**Records provided**
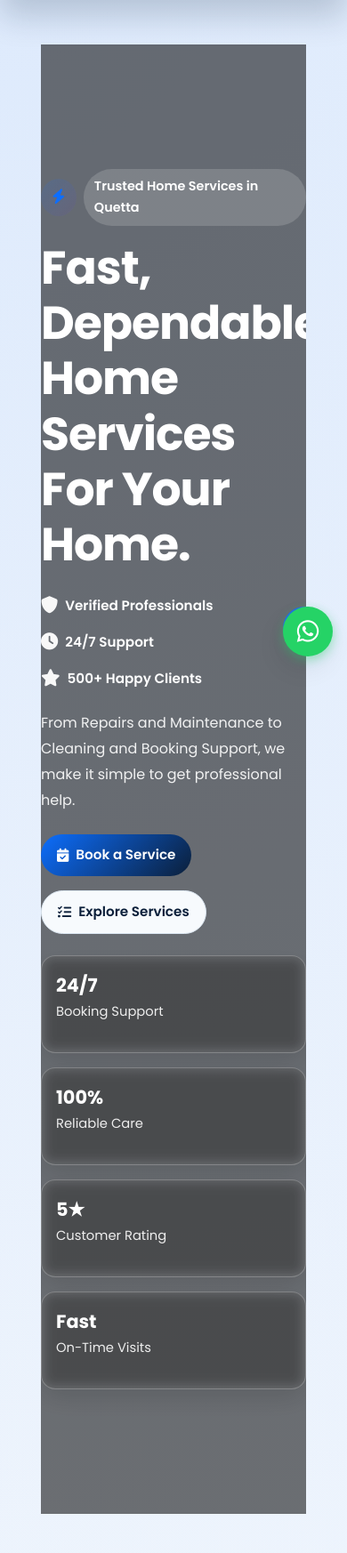
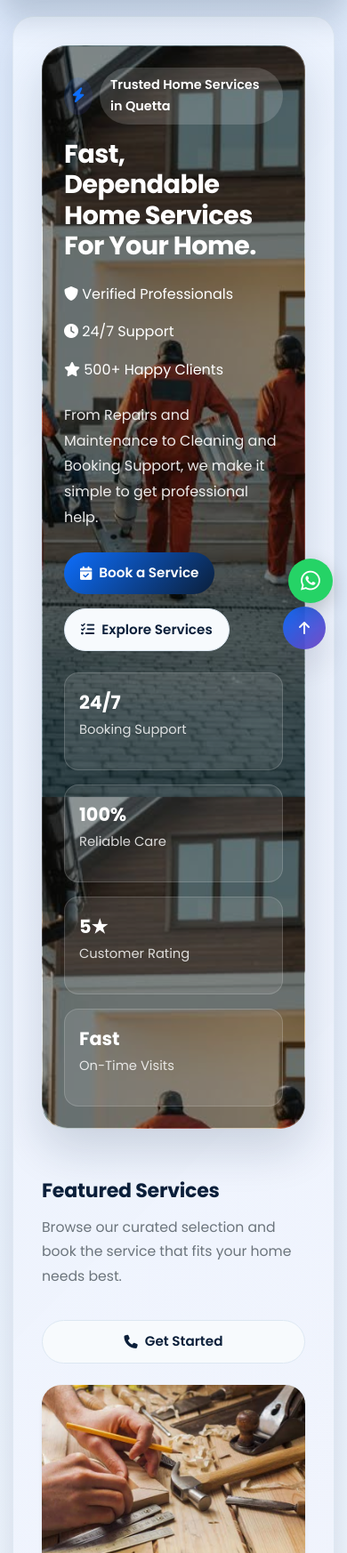
Before and after one commit to mahwishqamar04/quetta_serviceshub, a PHP site: page / in a window 390 px wide. Shown: the part 90-1836 px from the top of the page at 89% size. Run offline with PHP 8.4, Linux system fonts and the light colour scheme; data comes from the database, SQL or seed files in the repository.

Commit message:
Final project update

```diff
--- a/assets/styles.css
+++ b/assets/styles.css
@@ -237,10 +233,10 @@ img { max-width: 100%; }
 }
 
 .page-card {
-  background: transparent;
-  border: none;
+  background: var(--surface);
+  border: 1px solid rgba(220, 231, 242, 0.95);
   border-radius: 28px;
-  box-shadow: none;
+  box-shadow: var(--shadow-md);
   position: relative;
   overflow: hidden;
 }
@@ -249,12 +245,12 @@ img { max-width: 100%; }
   content: '';
   position: absolute;
   inset: 0;
-  background: transparent;
+  background: linear-gradient(135deg, rgba(13, 110, 253, 0.08), rgba(111, 66, 193, 0.04) 50%, transparent 80%);
   pointer-events: none;
 }
 
 .page-card--soft {
-  background: transparent;
+  background: linear-gradient(135deg, rgba(255,255,255,0.98), rgba(243,247,251,0.95));
 }
 
 .page-card:hover,
@@ -273,24 +269,6 @@ img { max-width: 100%; }
 .hero-section {
   padding: 28px;
   border-radius: var(--radius-lg);
-  position: relative;
-  overflow: hidden;
-  background-image: url('../images/background.jpg');
-  background-size: cover;
-  background-position: center;
-  background-repeat: no-repeat;
-  isolation: isolate;
-}
-.hero-section::before {
-  content: '';
-  position: absolute;
-  inset: 0;
-  background: rgba(0, 0, 0, 0.5);
-  z-index: 0;
-}
-.hero-section > * {
-  position: relative;
-  z-index: 1;
 }
 .hero-badge {
   display: inline-flex;
@@ -306,40 +284,18 @@ img { max-width: 100%; }
   font-size: clamp(1.8rem, 3.3vw, 2.8rem);
   line-height: 1.2;
   margin: 0 0 12px;
-  color: var(--white);
 }
 .hero-section p {
   font-size: 1.02rem;
   line-height: 1.8;
   color: rgba(255,255,255,0.92);
 }
-.trust-badges {
-  display: flex;
-  flex-wrap: wrap;
-  gap: 16px;
-  margin: 20px 0;
-}
-.trust-badge {
-  display: inline-flex;
-  align-items: center;
-  gap: 8px;
-  color: var(--white);
-  font-weight: 600;
-  font-size: 0.95rem;
-}
-.trust-badge i {
-  font-size: 1.2rem;
-  opacity: 0.95;
-}
 .stat-box {
-  background: rgba(255,255,255,0.12);
-  border: 1px solid rgba(255,255,255,0.22);
+  background: rgba(255,255,255,0.1);
+  border: 1px solid rgba(255,255,255,0.16);
   border-radius: var(--radius-md);
   padding: 16px;
   min-height: 110px;
-  backdrop-filter: blur(8px);
-  -webkit-backdrop-filter: blur(8px);
-  box-shadow: 0 12px 28px rgba(0, 0, 0, 0.12);
 }
 .stat-box .stat-value {
   font-size: 1.3rem;
@@ -347,7 +303,7 @@ img { max-width: 100%; }
   color: var(--white);
 }
 .stat-box .stat-label {
-  color: rgba(255,255,255,0.9);
+  color: rgba(255,255,255,0.82);
   font-size: 0.92rem;
 }
 .section-block {
@@ -970,15 +919,14 @@ body.login-page {
 }
 
 .hero-panel {
-  background: transparent;
+  background: linear-gradient(135deg, var(--primary) 0%, var(--secondary) 100%);
   color: var(--white);
   border-radius: 28px;
   padding: 38px;
-  box-shadow: none;
-  border: none;
+  box-shadow: 0 24px 50px rgba(10, 35, 66, 0.16);
+  border: 1px solid rgba(255,255,255,0.16);
 }
-.hero-panel h1, .hero-panel h2, .hero-panel h3 { margin: 0 0 10px; font-weight: 700; letter-spacing: -0.02em; color: var(--white); }
-.hero-section h1 { font-size: 52px; font-weight: 700; }
+.hero-panel h1, .hero-panel h2, .hero-panel h3 { margin: 0 0 10px; font-weight: 700; letter-spacing: -0.02em; }
 .hero-panel p { margin: 0; color: rgba(255,255,255,0.9); font-size: 1rem; }
 .hero-panel--compact { margin-bottom: 24px; }
 .hero-panel--spaced { margin-bottom: 24px; }
@@ -1197,86 +1144,128 @@ textarea { min-height: 108px; resize: vertical; }
 
 @media (max-width: 992px) { .grid-2, .grid-3 { grid-template-columns: 1fr; } }
 @media (max-width: 768px) { .page-shell { padding: 18px 14px 32px; } .hero-panel { padding: 24px; } .service-card img { height: 190px; } }
+/* =========================================================
+   HERO SECTION BACKGROUND IMAGE
+   ---------------------------------------------------------
+   This adds the background image behind the hero content.
+   The image is stored inside assets/images/.
+   ========================================================= */
+
 .hero-section {
-    background-image: url('../images/background.jpg');
+    /* Hero background image */
+
+    background-image: url('../images/hero-bg.jpg');
+
+    /* Make the image cover the complete hero section */
     background-size: cover;
+
+    /* Keep the center of the image visible */
     background-position: center;
+
+    /* Prevent the image from repeating */
+    background-repeat: no-repeat;
+
+    /* Keep the background fixed while scrolling */
     background-attachment: fixed;
-    background-repeat: no-repeat;
+
+    /* Required for the overlay positioning */
     position: relative;
-    border-radius: 0;
-    overflow: hidden;
-    padding: 140px 0;
-    isolation: isolate;
 }
+
+/* =========================================================
+   DARK OVERLAY
+   ---------------------------------------------------------
+   This makes the white hero text easier to read.
+   ========================================================= */
 
 .hero-section::before {
     content: '';
+
     position: absolute;
-    inset: 0;
-    background: rgba(0, 0, 0, 0.55);
+    top: 0;
+    left: 0;
+
+    width: 100%;
+    height: 100%;
+
+    /* 40% dark overlay */
+    background: rgba(0, 0, 0, 0.4);
+
+    /* Put overlay behind the hero content */
     z-index: 1;
+
+    /* Match the hero section's rounded corners */
+    border-radius: 28px;
 }
+
+/* =========================================================
+   HERO CONTENT
+   ---------------------------------------------------------
+   Keeps text, buttons and other content above the overlay.
+   ========================================================= */
 
 .hero-section > * {
     position: relative;
+
+    /* Put content above the dark overlay */
     z-index: 2;
 }
-
-.hero-section .col-md-6 .rounded-4 {
-    background: rgba(255, 255, 255, 0.12) !important;
-    backdrop-filter: blur(8px);
-    border: 1px solid rgba(255, 255, 255, 0.2);
+/* ==================== WhatsApp Floating Button ==================== */
+.whatsapp-float {
+    position: fixed;
+    right: 24px;
+    bottom: 84px;
+    width: 54px;
+    height: 54px;
+    border-radius: 50%;
+    background: #25D366;
+    color: #ffffff;
+    display: flex;
+    align-items: center;
+    justify-content: center;
+    font-size: 28px;
+    text-decoration: none;
+    box-shadow: 0 8px 22px rgba(0, 0, 0, 0.20);
+    z-index: 1000;
+    transition: all 0.25s ease;
 }
 
-/* ==================== Floating WhatsApp Button ==================== */
-.whatsapp-btn {
-  position: fixed;
-  bottom: 20px;
-  right: 20px;
-  width: 60px;
-  height: 60px;
-  background: #25D366;
-  color: var(--white);
-  border-radius: 50%;
-  display: inline-flex;
-  align-items: center;
-  justify-content: center;
-  font-size: 30px;
-  z-index: 999;
-  box-shadow: 0 4px 12px rgba(37, 211, 102, 0.4);
-  transition: transform 0.25s ease, box-shadow 0.25s ease, background 0.25s ease;
-  text-decoration: none;
+.whatsapp-float:hover {
+    color: #ffffff;
+    transform: translateY(-4px) scale(1.05);
+    box-shadow: 0 12px 28px rgba(0, 0, 0, 0.25);
 }
 
-.whatsapp-btn:hover {
-  transform: translateY(-3px) scale(1.08);
-  box-shadow: 0 8px 20px rgba(37, 211, 102, 0.5);
-  background: #20BA58;
+@media (max-width: 576px) {
+    .whatsapp-float {
+        right: 16px;
+        bottom: 76px;
+        width: 50px;
+        height: 50px;
+        font-size: 25px;
+    }
+}
+.whatsapp-button {
+    position: fixed;
+    right: 22px;
+    bottom: 22px;
+    width: 58px;
+    height: 58px;
+    border-radius: 50%;
+    background: #25D366;
+    color: #ffffff;
+    display: flex;
+    align-items: center;
+    justify-content: center;
+    font-size: 30px;
+    text-decoration: none;
+    box-shadow: 0 8px 22px rgba(0, 0, 0, 0.22);
+    z-index: 9999;
+    transition: all 0.25s ease;
 }
 
-.whatsapp-btn:active {
-  transform: scale(0.95);
+.whatsapp-button:hover {
+    color: #ffffff;
+    transform: translateY(-4px) scale(1.05);
+    box-shadow: 0 12px 28px rgba(0, 0, 0, 0.28);
 }
-
-@media (max-width: 768px) {
-  .whatsapp-btn {
-    bottom: 16px;
-    right: 16px;
-    width: 56px;
-    height: 56px;
-    font-size: 28px;
-  }
-}
-/* REMOVE BLUE BACKGROUND FROM HERO PANEL */
-.hero-panel, .page-card {
-    background: transparent !important;
-    box-shadow: none !important;
-    border: none !important;
-}
-
-/* HERO SECTION HEADING BOLD */
-.hero-section h1 {
-    font-size: 52px !important;
-    font-weight: 800 !important;
-}
--- a/quettaserviceshub_db.sql
+++ b/database/quettaserviceshub_db.sql
@@ -3,7 +3,7 @@
 -- https://www.phpmyadmin.net/
 --
 -- Host: 127.0.0.1:3307
--- Generation Time: Aug 12, 2026 at 07:27 AM
+-- Generation Time: Aug 17, 2026 at 08:28 AM
 -- Server version: 10.4.32-MariaDB
 -- PHP Version: 8.2.12
 
--- a/index.php
+++ b/index.php
@@ -396,5 +396,13 @@ if ($conn) {
             section.style.animationDelay = (index * 80) + 'ms';
         });
     </script>
-</body>
+<a href="https://wa.me/923001234567?text=Hello%20Quetta%20Services%20Hub%2C%20I%20need%20information%20about%20your%20services."
+   class="whatsapp-float"
+   target="_blank"
+   rel="noopener noreferrer"
+   aria-label="Contact us on WhatsApp">
+    <i class="fab fa-whatsapp"></i>
+</a>
+
+    </body>
 </html>
```
Also changed, not shown: other parts of assets/styles.css (+16 -28 lines), admin_dashboard.php (+62 -5 lines), book.php (+14 -2 lines), test.php (deleted, +0 -11 lines), images/background1.jpg (deleted), images/hero-bg.jpg (added), images/images.jpg (added), services.php (line endings or trailing spaces), 2 other files.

**Task prompt**
Going through the records above, count the lines that include the word "radius". Give the number alone.

**Task result**
9